Safe Harbor 401K Definition
What is the definition of a safe harbor 401k? This is a specific type of 401k plan that is available to many employees, but there are some unique factors involved with this type that may make it a better choice. This type of plan first became available in 1996, when the Small Business Job Protection Act allowed 401k plans to use simpler methods to meet the requirements for non-discrimination in these plans. The maximum 401k contribution per year may allow for certain catch up contributions with this plan type, just like with other versions, and any plan which uses the alternative method to prevent discrimination is classified as a safe harbor 401k.
The average 401k balance by age shows that these plans can be very successful at saving for retirement. Until 1996 the administrative responsibilities involved in providing a 401k plan for employees was so burdensome that few small business owners set up a plan for employees. The safe harbor 401k plans have changed this, and made it much easier for small businesses to give their employees this option. Non discrimination is shown because all of the employer contributions made are fully vested immediately. Until these plans were created the comparison of IRA vs 401k was much more difficult for many people.
A safe harbor 401k provides a much wider access to a retirement savings plan for small business employees. These plans can also be a good choice for self employed retirement plans because of the simplified requirements.

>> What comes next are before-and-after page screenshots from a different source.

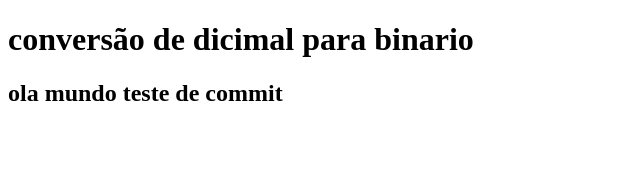
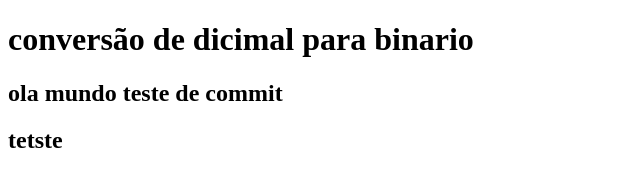
Before and after one commit to GabrielAlmeida51/calculadora, a plain HTML site: page index.html in a window 1280 px wide. Shown: the full height of the page, 0-640 px from the left. Drawn offline with Linux system fonts and the light colour scheme.

Commit message:
Update index.html

```diff
--- a/index.html
+++ b/index.html
@@ -9,5 +9,6 @@
 <body>
     <h1>conversão de dicimal para binario</h1>
     <h2>ola mundo teste de commit</h2>
+    <h2>tetste</h2>
 </body>
 </html>
```
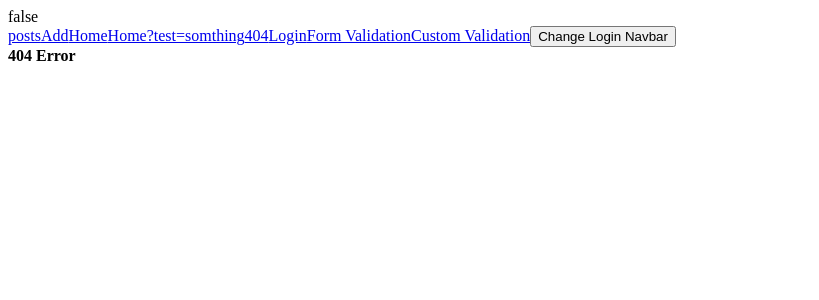
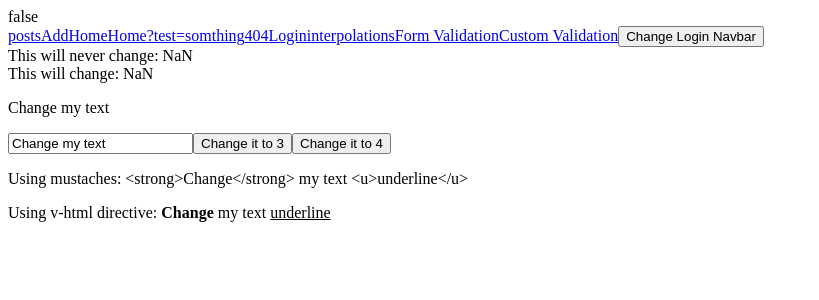
Before and after one commit to gmkhussain/vue, a Vue app in the folder webapp/: page /interpolations in a window 1280 px wide. Before the commit this address had no page. Shown: the top 300 px of the page, without its empty margins (0-819 px from the left). Built offline with nearby package versions, Linux system fonts and the light colour scheme.

Commit message:
Interpolations

```diff
--- a/webapp/src/components/nav_main.vue
+++ b/webapp/src/components/nav_main.vue
@@ -24,6 +24,8 @@
 
     <router-link v-else to="/login">Login</router-link>
 
+    <router-link to="/interpolations">interpolations</router-link>
+
     <router-link to="/form-validation">Form Validation</router-link>
     <router-link to="/form-custom-validation">Custom Validation</router-link>
 
--- /dev/null
+++ b/webapp/src/components/templates/interpolations.vue
@@ -0,0 +1,42 @@
+<template>
+  <div class="interpolations">
+
+    <div v-once>This will never change: {{ num1*inputtext }}</div>
+    <div>This will change: {{ num1*inputtext }}</div>
+
+    <div class="watch__function">
+      <p>{{inputtext}}</p>
+      <input type="text" v-model="inputtext" />
+      <button v-on:click="inputtext = 3">Change it to 3</button>
+      <button v-on:click="inputtext = 4">Change it to 4</button>
+    </div>
+
+
+    <p v-bind:title="amoos">Using mustaches: {{ rawHtml }}</p>
+    <p :title="jamoos">Using v-html directive: <span v-html="rawHtml"></span></p>
+
+   </div>
+</template>
+
+<script>
+export default {
+  name: 'interpolations_',
+  data () {
+    return {
+        name: "alex",
+        rawHtml: '<strong>Change</strong> my text <u>underline</u>',
+        inputtext: 'Change my text',
+        num1: 1,
+        num2: 1,
+    }
+  },
+  methods: {
+
+  },
+  watch: {
+    inputtext: function(newVal, oldVal) {
+      console.log('New value: ', newVal, ' | Old value: ', oldVal)
+    }
+  }
+}
+</script>
--- a/webapp/src/router/index.js
+++ b/webapp/src/router/index.js
@@ -34,6 +34,11 @@ Vue.use(Router)
       component: () => import("@/components/PostAdd")
     },
     {
+      path: "/interpolations",
+      name: "interpolations_",
+      component: () => import("@/components/templates/interpolations")
+    },
+    {
       path: "/form-validation",
       name: "form-validation",
       component: () => import("@/components/forms/validation")
```
Also changed, not shown: 1 other file (tests, documents, lock files or other folders).
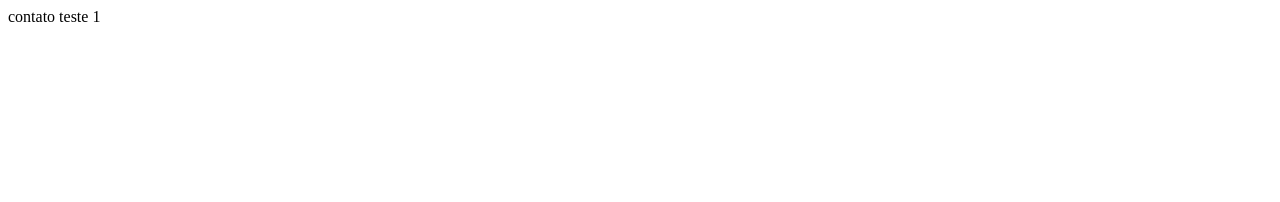
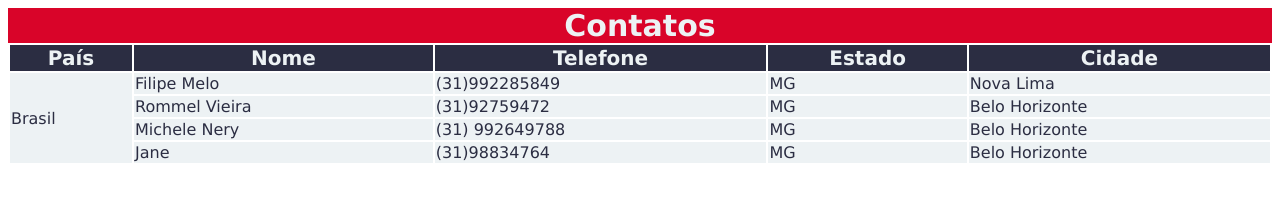
Before and after one commit to fillmello/blog_DIW, a plain HTML site: page contato.html in a window 1280 px wide. Drawn offline with Linux system fonts and the light colour scheme.

Commit message:
Added style.css and color changes

```diff
--- a/contato.html
+++ b/contato.html
@@ -1 +1,49 @@
-contato teste 1
+<head>
+
+    <link rel="stylesheet" type="text/css" href="style.css" media="screen" />
+
+</head>
+
+<table>
+
+<caption class="lsttitulo"> Contatos </caption>
+
+<tr class="tr1">
+    <th>País</th>
+    <th>Nome</th>
+    <th>Telefone</th>
+    <th>Estado</th>
+    <th>Cidade</th>
+</tr>
+<tr class="tr2">
+    <td rowspan="4">Brasil</td>
+    <td>Filipe Melo</td>
+    <td>(31)992285849</td>
+    <td>MG</td>
+    <td>Nova Lima</td>
+</tr>
+<tr class="tr2">
+
+    <td>Rommel Vieira</td>
+    <td>(31)92759472</td>
+    <td>MG</td>
+    <td>Belo Horizonte</td>
+</tr>
+<tr class="tr2">
+
+    <td>Michele Nery</td>
+    <td>(31) 992649788</td>
+    <td>MG</td>
+    <td>Belo Horizonte</td>
+</tr>
+
+<tr class="tr2">
+
+    <td>Jane</td>
+    <td>(31)98834764</td>
+    <td>MG</td>
+    <td>Belo Horizonte</td>
+</tr>
+
+
+</table>
--- /dev/null
+++ b/style.css
@@ -0,0 +1,74 @@
+
+
+.lsttitulo {
+
+    background-color: D90429;
+    font-family: Arial;
+    font-weight: bold;
+    color:edf2f4;
+    font-size: 30px;
+    font-family: Verdana, Geneva, Tahoma, sans-serif;
+
+
+}
+
+table{
+
+    width: 100%
+}
+
+.tr1{
+
+    background-color: 2b2d42;
+    color: edf2f4;
+    font-weight: bold;
+    font-size: 20px;
+    font-family: Verdana, Geneva, Tahoma, sans-serif;
+
+}
+
+.tr2{
+
+    background-color: edf2f4;
+    color: 2b2d42;
+    font-family: Verdana, Geneva, Tahoma, sans-serif;
+    color: #2b2d42;
+}
+
+main{
+
+    font-family: Verdana, Geneva, Tahoma, sans-serif;
+    color: #2b2d42;
+}
+
+body{
+
+    font-family: Verdana, Geneva, Tahoma, sans-serif;
+    color: #2b2d42;
+
+}
+
+aside{
+
+    font-family: Verdana, Geneva, Tahoma, sans-serif;
+    color: #2b2d42;
+
+}
+
+
+.títuloBLOG {
+
+background-color: d90429;
+color: #2b2d42;
+font-size: 60px;
+
+
+}
+
+.caixa-menuprincipal{
+
+    background-color: #edf2f4;
+    font-family: Verdana, Geneva, Tahoma, sans-serif;
+    font-size: 40px;
+
+}
```
Also changed, not shown: index.html (+14 -6 lines).
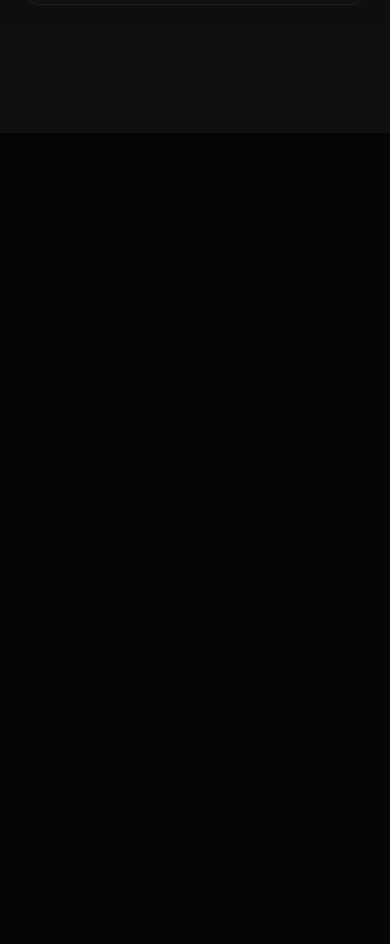
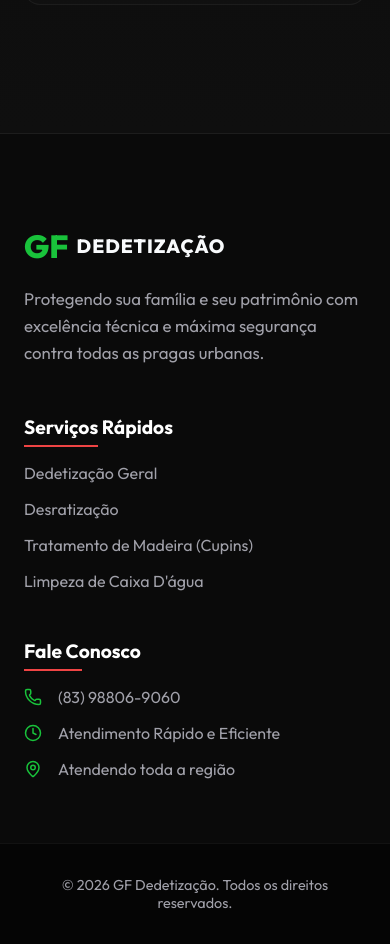
Before and after one commit to PedroH2M/gf-dedetizacao-site, a Next.js app: page / in a window 390 px wide. Shown: the part 6240-7184 px from the top of the page. Before the commit the page ends 6373 px from the top, so only its background shows below. Built offline with nearby package versions, Linux system fonts and the light colour scheme.

Commit message:
feat: add footer section

```diff
--- a/src/app/page.module.css
+++ b/src/app/page.module.css
@@ -431,6 +431,91 @@
   color: #a1a1aa;
 }
 
+/* Footer */
+.footer {
+  background: #0a0a0a;
+  border-top: 1px solid var(--card-border);
+  padding: 6rem 0 0 0;
+  color: #a1a1aa;
+}
+
+.footerGrid {
+  display: grid;
+  grid-template-columns: 2fr 1fr 1.5fr;
+  gap: 4rem;
+  margin-bottom: 4rem;
+}
+
+.footerBrand .logo {
+  margin-bottom: 1.5rem;
+}
+
+.footerDescription {
+  line-height: 1.6;
+  font-size: 1.05rem;
+  max-width: 350px;
+}
+
+.footerLinks h4, .footerContact h4 {
+  color: #fff;
+  font-size: 1.2rem;
+  font-weight: 700;
+  margin-bottom: 1.5rem;
+  position: relative;
+  display: inline-block;
+}
+
+.footerLinks h4::after, .footerContact h4::after {
+  content: '';
+  position: absolute;
+  left: 0;
+  bottom: -0.5rem;
+  width: 50%;
+  height: 2px;
+  background: var(--accent);
+}
+
+.footerLinks ul, .footerContact ul {
+  list-style: none;
+  padding: 0;
+  display: flex;
+  flex-direction: column;
+  gap: 1rem;
+}
+
+.footerLinks a, .footerContact a {
+  color: #a1a1aa;
+  text-decoration: none;
+  transition: color 0.3s ease;
+}
+
+.footerLinks a:hover, .footerContact a:hover {
+  color: var(--primary);
+}
+
+.footerContact li {
+  display: flex;
+  align-items: center;
+  gap: 1rem;
+}
+
+.footerIcon {
+  color: var(--primary);
+  flex-shrink: 0;
+}
+
+.footerBottom {
+  background: #050505;
+  padding: 2rem 0;
+  text-align: center;
+  border-top: 1px solid rgba(255, 255, 255, 0.05);
+}
+
+.footerBottom p {
+  margin: 0;
+  font-size: 0.9rem;
+}
+
 /* Responsive */
 @media (max-width: 968px) {
   .heroContainer {
@@ -450,6 +535,11 @@
     flex-direction: column;
     gap: 3rem;
     margin-bottom: 5rem;
+  }
+
+  .footerGrid {
+    grid-template-columns: 1fr;
+    gap: 3rem;
   }
 }
 
--- a/src/app/page.tsx
+++ b/src/app/page.tsx
@@ -1,6 +1,6 @@
 import styles from "./page.module.css";
 import Image from "next/image";
-import { Bug, Rat, Droplets, Phone, Zap, Skull, ShieldAlert, ShieldCheck, Award, Clock, ThumbsUp, MessageCircle } from "lucide-react";
+import { Bug, Rat, Droplets, Phone, Zap, Skull, ShieldAlert, ShieldCheck, Award, Clock, ThumbsUp, MessageCircle, MapPin } from "lucide-react";
 
 export default function Home() {
   return (
@@ -177,6 +177,57 @@ export default function Home() {
           </div>
         </section>
       </main>
+
+      {/* Footer */}
+      <footer className={styles.footer}>
+        <div className={`container ${styles.footerGrid}`}>
+          <div className={styles.footerBrand}>
+            <div className={styles.logo}>
+              <span className={styles.logoGf}>GF</span>
+              <span className={styles.logoText}>Dedetização</span>
+            </div>
+            <p className={styles.footerDescription}>
+              Protegendo sua família e seu patrimônio com excelência técnica e máxima segurança contra todas as pragas urbanas.
+            </p>
+          </div>
+
+          <div className={styles.footerLinks}>
+            <h4>Serviços Rápidos</h4>
+            <ul>
+              <li><a href="#servicos">Dedetização Geral</a></li>
+              <li><a href="#servicos">Desratização</a></li>
+              <li><a href="#servicos">Tratamento de Madeira (Cupins)</a></li>
+              <li><a href="#servicos">Limpeza de Caixa D'água</a></li>
+            </ul>
+          </div>
+
+          <div className={styles.footerContact}>
+            <h4>Fale Conosco</h4>
+            <ul>
+              <li>
+                <Phone size={18} className={styles.footerIcon} />
+                <a href="https://wa.me/5583988069060?text=Ol%C3%A1%2C%20gostaria%20de%20falar%20com%20um%20especialista." target="_blank" rel="noreferrer">
+                  (83) 98806-9060
+                </a>
+              </li>
+              <li>
+                <Clock size={18} className={styles.footerIcon} />
+                <span>Atendimento Rápido e Eficiente</span>
+              </li>
+              <li>
+                <MapPin size={18} className={styles.footerIcon} />
+                <span>Atendendo toda a região</span>
+              </li>
+            </ul>
+          </div>
+        </div>
+
+        <div className={styles.footerBottom}>
+          <div className="container">
+            <p>&copy; {new Date().getFullYear()} GF Dedetização. Todos os direitos reservados.</p>
+          </div>
+        </div>
+      </footer>
     </>
   );
 }
```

The flexibility that these plans allow have helped many employers offer these plans, and given many thousands of employees access to a retirement savings vehicle. A safe harbor 401k eliminates many of the complex rules concerning taxes and administration of these plans, so that smaller businesses will also benefit. Immediate vestment of employer contributions to this type of plan ensures that highly compensated employees are not treated better than other employees.